[WORK ITEM]:
In the data that follows, every line containing the word "diagram" should be returned.
════
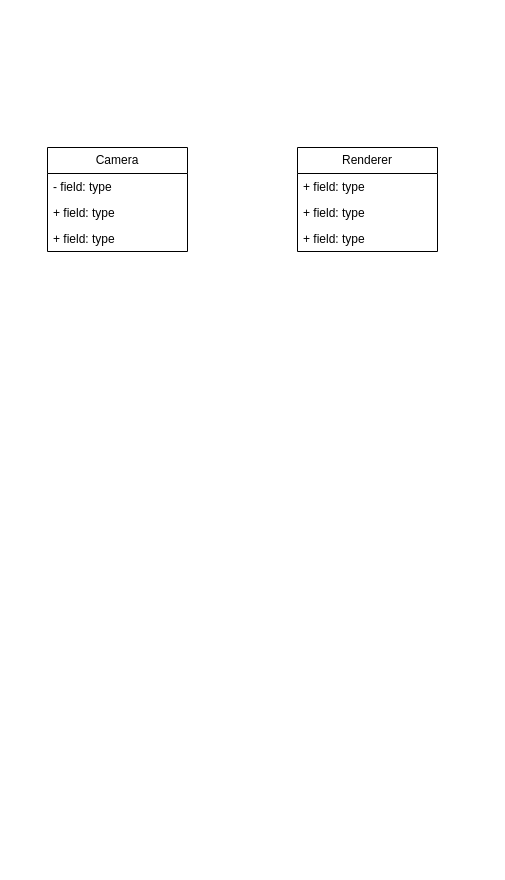
Above: TVCO.drawio in hugodlrll/TVCO3_UML (draw.io), before the change. Source tidied: cells renumbered, new cells numbered last; positions are measured from the earlier drawing's top-left corner, leaving out a move shared by most shapes. Both pictures are drawn from the tidied source at 100%, with x=0, y=0 at pixel (47, 147).
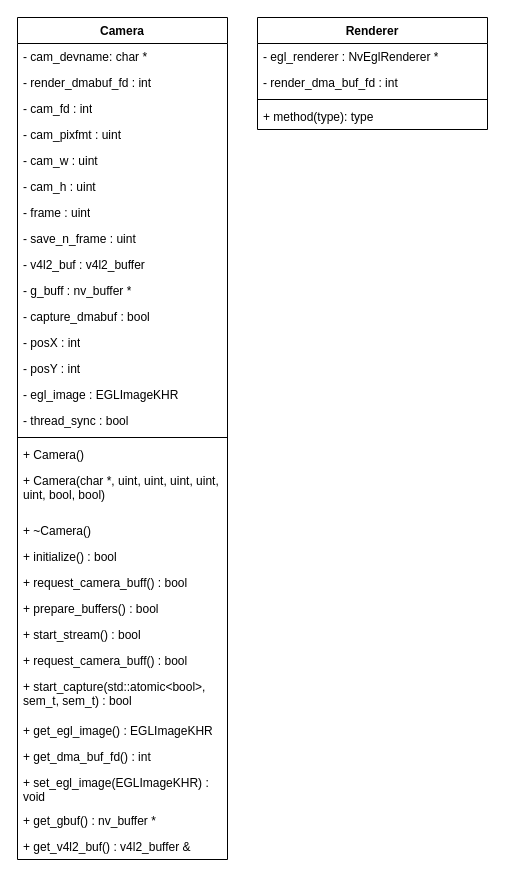
The same diagram, later.

Change to the diagram source:
```diff
@@
-    <mxCell id="2" value="Camera" style="swimlane;fontStyle=0;horizontal=1;startSize=26;fillColor=none;whiteSpace=wrap;html=1;" parent="1" vertex="1">
-      <mxGeometry width="140" height="104" as="geometry" />
+    <mxCell id="2" value="Camera" style="swimlane;fontStyle=1;align=center;verticalAlign=top;horizontal=1;startSize=26;whiteSpace=wrap;html=1;" parent="1" vertex="1">
+      <mxGeometry x="-30" y="-130" width="210" height="842" as="geometry" />
     </mxCell>
-    <mxCell id="3" value="- field: type" style="text;strokeColor=none;fillColor=none;align=left;verticalAlign=top;spacingLeft=4;spacingRight=4;overflow=hidden;whiteSpace=wrap;html=1;" parent="2" vertex="1">
-      <mxGeometry y="26" width="140" height="26" as="geometry" />
-    </mxCell>
-    <mxCell id="4" value="+ field: type" style="text;strokeColor=none;fillColor=none;align=left;verticalAlign=top;spacingLeft=4;spacingRight=4;overflow=hidden;whiteSpace=wrap;html=1;" parent="2" vertex="1">
-      <mxGeometry y="52" width="140" height="26" as="geometry" />
-    </mxCell>
-    <mxCell id="5" value="+ field: type" style="text;strokeColor=none;fillColor=none;align=left;verticalAlign=top;spacingLeft=4;spacingRight=4;overflow=hidden;whiteSpace=wrap;html=1;" parent="2" vertex="1">
-      <mxGeometry y="78" width="140" height="26" as="geometry" />
-    </mxCell>
+    <mxCell id="10" value="- cam_devname: char *" style="text;strokeColor=none;fillColor=none;align=left;verticalAlign=top;spacingLeft=4;spacingRight=4;overflow=hidden;whiteSpace=wrap;html=1;" parent="2" vertex="1">
+      <mxGeometry y="26" width="210" height="26" as="geometry" />
+    </mxCell>
+    <mxCell id="11" value="- render_dmabuf_fd : int" style="text;strokeColor=none;fillColor=none;align=left;verticalAlign=top;spacingLeft=4;spacingRight=4;overflow=hidden;whiteSpace=wrap;html=1;" parent="2" vertex="1">
+      <mxGeometry y="52" width="210" height="26" as="geometry" />
+    </mxCell>
+    <mxCell id="12" value="- cam_fd : int" style="text;strokeColor=none;fillColor=none;align=left;verticalAlign=top;spacingLeft=4;spacingRight=4;overflow=hidden;whiteSpace=wrap;html=1;" parent="2" vertex="1">
+      <mxGeometry y="78" width="210" height="26" as="geometry" />
+    </mxCell>
+    <mxCell id="13" value="- cam_pixfmt : uint" style="text;strokeColor=none;fillColor=none;align=left;verticalAlign=top;spacingLeft=4;spacingRight=4;overflow=hidden;whiteSpace=wrap;html=1;" parent="2" vertex="1">
+      <mxGeometry y="104" width="210" height="26" as="geometry" />
+    </mxCell>
+    <mxCell id="14" value="- cam_w : uint" style="text;strokeColor=none;fillColor=none;align=left;verticalAlign=top;spacingLeft=4;spacingRight=4;overflow=hidden;whiteSpace=wrap;html=1;" parent="2" vertex="1">
+      <mxGeometry y="130" width="210" height="26" as="geometry" />
+    </mxCell>
+    <mxCell id="15" value="- cam_h : uint" style="text;strokeColor=none;fillColor=none;align=left;verticalAlign=top;spacingLeft=4;spacingRight=4;overflow=hidden;whiteSpace=wrap;html=1;" parent="2" vertex="1">
+      <mxGeometry y="156" width="210" height="26" as="geometry" />
+    </mxCell>
+    <mxCell id="16" value="- frame : uint" style="text;strokeColor=none;fillColor=none;align=left;verticalAlign=top;spacingLeft=4;spacingRight=4;overflow=hidden;whiteSpace=wrap;html=1;" parent="2" vertex="1">
+      <mxGeometry y="182" width="210" height="26" as="geometry" />
+    </mxCell>
+    <mxCell id="17" value="- save_n_frame : uint" style="text;strokeColor=none;fillColor=none;align=left;verticalAlign=top;spacingLeft=4;spacingRight=4;overflow=hidden;whiteSpace=wrap;html=1;" parent="2" vertex="1">
+      <mxGeometry y="208" width="210" height="26" as="geometry" />
+    </mxCell>
+    <mxCell id="18" value="- v4l2_buf : v4l2_buffer" style="text;strokeColor=none;fillColor=none;align=left;verticalAlign=top;spacingLeft=4;spacingRight=4;overflow=hidden;whiteSpace=wrap;html=1;" parent="2" vertex="1">
+      <mxGeometry y="234" width="210" height="26" as="geometry" />
+    </mxCell>
+    <mxCell id="19" value="- g_buff : nv_buffer *" style="text;strokeColor=none;fillColor=none;align=left;verticalAlign=top;spacingLeft=4;spacingRight=4;overflow=hidden;whiteSpace=wrap;html=1;" parent="2" vertex="1">
+      <mxGeometry y="260" width="210" height="26" as="geometry" />
+    </mxCell>
+    <mxCell id="20" value="- capture_dmabuf : bool" style="text;strokeColor=none;fillColor=none;align=left;verticalAlign=top;spacingLeft=4;spacingRight=4;overflow=hidden;whiteSpace=wrap;html=1;" parent="2" vertex="1">
+      <mxGeometry y="286" width="210" height="26" as="geometry" />
+    </mxCell>
+    <mxCell id="21" value="- posX : int" style="text;strokeColor=none;fillColor=none;align=left;verticalAlign=top;spacingLeft=4;spacingRight=4;overflow=hidden;whiteSpace=wrap;html=1;" parent="2" vertex="1">
+      <mxGeometry y="312" width="210" height="26" as="geometry" />
+    </mxCell>
+    <mxCell id="22" value="- posY : int" style="text;strokeColor=none;fillColor=none;align=left;verticalAlign=top;spacingLeft=4;spacingRight=4;overflow=hidden;whiteSpace=wrap;html=1;" parent="2" vertex="1">
+      <mxGeometry y="338" width="210" height="26" as="geometry" />
+    </mxCell>
+    <mxCell id="23" value="- egl_image : EGLImageKHR" style="text;strokeColor=none;fillColor=none;align=left;verticalAlign=top;spacingLeft=4;spacingRight=4;overflow=hidden;whiteSpace=wrap;html=1;" parent="2" vertex="1">
+      <mxGeometry y="364" width="210" height="26" as="geometry" />
+    </mxCell>
+    <mxCell id="24" value="- thread_sync : bool" style="text;strokeColor=none;fillColor=none;align=left;verticalAlign=top;spacingLeft=4;spacingRight=4;overflow=hidden;whiteSpace=wrap;html=1;" parent="2" vertex="1">
+      <mxGeometry y="390" width="210" height="26" as="geometry" />
+    </mxCell>
+    <mxCell id="25" style="line;strokeWidth=1;fillColor=none;align=left;verticalAlign=middle;spacingTop=-1;spacingLeft=3;spacingRight=3;labelPosition=right;strokeColor=inherit;" parent="2" vertex="1">
+      <mxGeometry y="416" width="210" height="8" as="geometry" />
+    </mxCell>
+    <mxCell id="26" value="&lt;div&gt;+ Camera()&lt;/div&gt;&lt;div&gt;&lt;br&gt;&lt;/div&gt;" style="text;strokeColor=none;fillColor=none;align=left;verticalAlign=top;spacingLeft=4;spacingRight=4;overflow=hidden;whiteSpace=wrap;html=1;" parent="2" vertex="1">
+      <mxGeometry y="424" width="210" height="26" as="geometry" />
+    </mxCell>
+    <mxCell id="27" value="&lt;div&gt;+ Camera(char *, uint, uint, uint, uint, uint, bool, bool)&lt;/div&gt;&lt;div&gt;&lt;br&gt;&lt;/div&gt;" style="text;strokeColor=none;fillColor=none;align=left;verticalAlign=top;spacingLeft=4;spacingRight=4;overflow=hidden;whiteSpace=wrap;html=1;" parent="2" vertex="1">
+      <mxGeometry y="450" width="210" height="50" as="geometry" />
+    </mxCell>
+    <mxCell id="28" value="&lt;div&gt;+ ~Camera()&lt;/div&gt;&lt;div&gt;&lt;br&gt;&lt;/div&gt;" style="text;strokeColor=none;fillColor=none;align=left;verticalAlign=top;spacingLeft=4;spacingRight=4;overflow=hidden;whiteSpace=wrap;html=1;" parent="2" vertex="1">
+      <mxGeometry y="500" width="210" height="26" as="geometry" />
+    </mxCell>
+    <mxCell id="29" value="&lt;div&gt;+ initialize() : bool&lt;/div&gt;&lt;div&gt;&lt;br&gt;&lt;/div&gt;" style="text;strokeColor=none;fillColor=none;align=left;verticalAlign=top;spacingLeft=4;spacingRight=4;overflow=hidden;whiteSpace=wrap;html=1;" parent="2" vertex="1">
+      <mxGeometry y="526" width="210" height="26" as="geometry" />
+    </mxCell>
+    <mxCell id="30" value="&lt;div&gt;+ request_camera_buff() : bool&lt;/div&gt;&lt;div&gt;&lt;br&gt;&lt;/div&gt;" style="text;strokeColor=none;fillColor=none;align=left;verticalAlign=top;spacingLeft=4;spacingRight=4;overflow=hidden;whiteSpace=wrap;html=1;" parent="2" vertex="1">
+      <mxGeometry y="552" width="210" height="26" as="geometry" />
+    </mxCell>
+    <mxCell id="31" value="&lt;div&gt;+ prepare_buffers() : bool&lt;/div&gt;&lt;div&gt;&lt;br&gt;&lt;/div&gt;" style="text;strokeColor=none;fillColor=none;align=left;verticalAlign=top;spacingLeft=4;spacingRight=4;overflow=hidden;whiteSpace=wrap;html=1;" parent="2" vertex="1">
+      <mxGeometry y="578" width="210" height="26" as="geometry" />
+    </mxCell>
+    <mxCell id="32" value="&lt;div&gt;+ start_stream() : bool&lt;/div&gt;&lt;div&gt;&lt;br&gt;&lt;/div&gt;" style="text;strokeColor=none;fillColor=none;align=left;verticalAlign=top;spacingLeft=4;spacingRight=4;overflow=hidden;whiteSpace=wrap;html=1;" parent="2" vertex="1">
+      <mxGeometry y="604" width="210" height="26" as="geometry" />
+    </mxCell>
+    <mxCell id="33" value="&lt;div&gt;+ request_camera_buff() : bool&lt;/div&gt;&lt;div&gt;&lt;br&gt;&lt;/div&gt;" style="text;strokeColor=none;fillColor=none;align=left;verticalAlign=top;spacingLeft=4;spacingRight=4;overflow=hidden;whiteSpace=wrap;html=1;" parent="2" vertex="1">
+      <mxGeometry y="630" width="210" height="26" as="geometry" />
+    </mxCell>
+    <mxCell id="34" value="&lt;div&gt;+ start_capture(std::atomic&amp;lt;bool&amp;gt;, sem_t, sem_t) : bool&lt;/div&gt;&lt;div&gt;&lt;br&gt;&lt;/div&gt;" style="text;strokeColor=none;fillColor=none;align=left;verticalAlign=top;spacingLeft=4;spacingRight=4;overflow=hidden;whiteSpace=wrap;html=1;" parent="2" vertex="1">
+      <mxGeometry y="656" width="210" height="44" as="geometry" />
+    </mxCell>
+    <mxCell id="35" value="&lt;div&gt;+ get_egl_image() : EGLImageKHR&lt;/div&gt;&lt;div&gt;&lt;br&gt;&lt;/div&gt;" style="text;strokeColor=none;fillColor=none;align=left;verticalAlign=top;spacingLeft=4;spacingRight=4;overflow=hidden;whiteSpace=wrap;html=1;" parent="2" vertex="1">
+      <mxGeometry y="700" width="210" height="26" as="geometry" />
+    </mxCell>
+    <mxCell id="36" value="&lt;div&gt;+ get_dma_buf_fd() : int&lt;/div&gt;&lt;div&gt;&lt;br&gt;&lt;/div&gt;" style="text;strokeColor=none;fillColor=none;align=left;verticalAlign=top;spacingLeft=4;spacingRight=4;overflow=hidden;whiteSpace=wrap;html=1;" parent="2" vertex="1">
+      <mxGeometry y="726" width="210" height="26" as="geometry" />
+    </mxCell>
+    <mxCell id="37" value="&lt;div&gt;+ set_egl_image(EGLImageKHR) : void&lt;/div&gt;&lt;div&gt;&lt;br&gt;&lt;/div&gt;" style="text;strokeColor=none;fillColor=none;align=left;verticalAlign=top;spacingLeft=4;spacingRight=4;overflow=hidden;whiteSpace=wrap;html=1;" parent="2" vertex="1">
+      <mxGeometry y="752" width="210" height="38" as="geometry" />
+    </mxCell>
+    <mxCell id="38" value="&lt;div&gt;+ get_gbuf() : nv_buffer *&lt;/div&gt;&lt;div&gt;&lt;br&gt;&lt;/div&gt;" style="text;strokeColor=none;fillColor=none;align=left;verticalAlign=top;spacingLeft=4;spacingRight=4;overflow=hidden;whiteSpace=wrap;html=1;" parent="2" vertex="1">
+      <mxGeometry y="790" width="210" height="26" as="geometry" />
+    </mxCell>
+    <mxCell id="39" value="&lt;div&gt;+ get_v4l2_buf() : v4l2_buffer &amp;amp;&lt;/div&gt;&lt;div&gt;&lt;br&gt;&lt;/div&gt;" style="text;strokeColor=none;fillColor=none;align=left;verticalAlign=top;spacingLeft=4;spacingRight=4;overflow=hidden;whiteSpace=wrap;html=1;" parent="2" vertex="1">
+      <mxGeometry y="816" width="210" height="26" as="geometry" />
+    </mxCell>
-    <mxCell id="6" value="Renderer" style="swimlane;fontStyle=0;horizontal=1;startSize=26;fillColor=none;whiteSpace=wrap;html=1;" parent="1" vertex="1">
-      <mxGeometry x="250" width="140" height="104" as="geometry" />
+    <mxCell id="6" value="Renderer" style="swimlane;fontStyle=1;align=center;verticalAlign=top;horizontal=1;startSize=26;whiteSpace=wrap;html=1;" parent="1" vertex="1">
+      <mxGeometry x="210" y="-130" width="230" height="112" as="geometry" />
     </mxCell>
-    <mxCell id="7" value="+ field: type" style="text;strokeColor=none;fillColor=none;align=left;verticalAlign=top;spacingLeft=4;spacingRight=4;overflow=hidden;whiteSpace=wrap;html=1;" parent="6" vertex="1">
-      <mxGeometry y="26" width="140" height="26" as="geometry" />
-    </mxCell>
-    <mxCell id="8" value="+ field: type" style="text;strokeColor=none;fillColor=none;align=left;verticalAlign=top;spacingLeft=4;spacingRight=4;overflow=hidden;whiteSpace=wrap;html=1;" parent="6" vertex="1">
-      <mxGeometry y="52" width="140" height="26" as="geometry" />
-    </mxCell>
-    <mxCell id="9" value="+ field: type" style="text;strokeColor=none;fillColor=none;align=left;verticalAlign=top;spacingLeft=4;spacingRight=4;overflow=hidden;whiteSpace=wrap;html=1;" parent="6" vertex="1">
-      <mxGeometry y="78" width="140" height="26" as="geometry" />
-    </mxCell>
+    <mxCell id="40" value="- egl_renderer : NvEglRenderer *" style="text;strokeColor=none;fillColor=none;align=left;verticalAlign=top;spacingLeft=4;spacingRight=4;overflow=hidden;whiteSpace=wrap;html=1;" parent="6" vertex="1">
+      <mxGeometry y="26" width="230" height="26" as="geometry" />
+    </mxCell>
+    <mxCell id="41" value="- render_dma_buf_fd : int" style="text;strokeColor=none;fillColor=none;align=left;verticalAlign=top;spacingLeft=4;spacingRight=4;overflow=hidden;whiteSpace=wrap;html=1;" parent="6" vertex="1">
+      <mxGeometry y="52" width="230" height="26" as="geometry" />
+    </mxCell>
+    <mxCell id="42" style="line;strokeWidth=1;fillColor=none;align=left;verticalAlign=middle;spacingTop=-1;spacingLeft=3;spacingRight=3;labelPosition=right;strokeColor=inherit;" parent="6" vertex="1">
+      <mxGeometry y="78" width="230" height="8" as="geometry" />
+    </mxCell>
+    <mxCell id="43" value="+ method(type): type" style="text;strokeColor=none;fillColor=none;align=left;verticalAlign=top;spacingLeft=4;spacingRight=4;overflow=hidden;whiteSpace=wrap;html=1;" parent="6" vertex="1">
+      <mxGeometry y="86" width="230" height="26" as="geometry" />
+    </mxCell>
```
════
[TASK SOLUTION]:
The same diagram, later.
Change to the diagram source:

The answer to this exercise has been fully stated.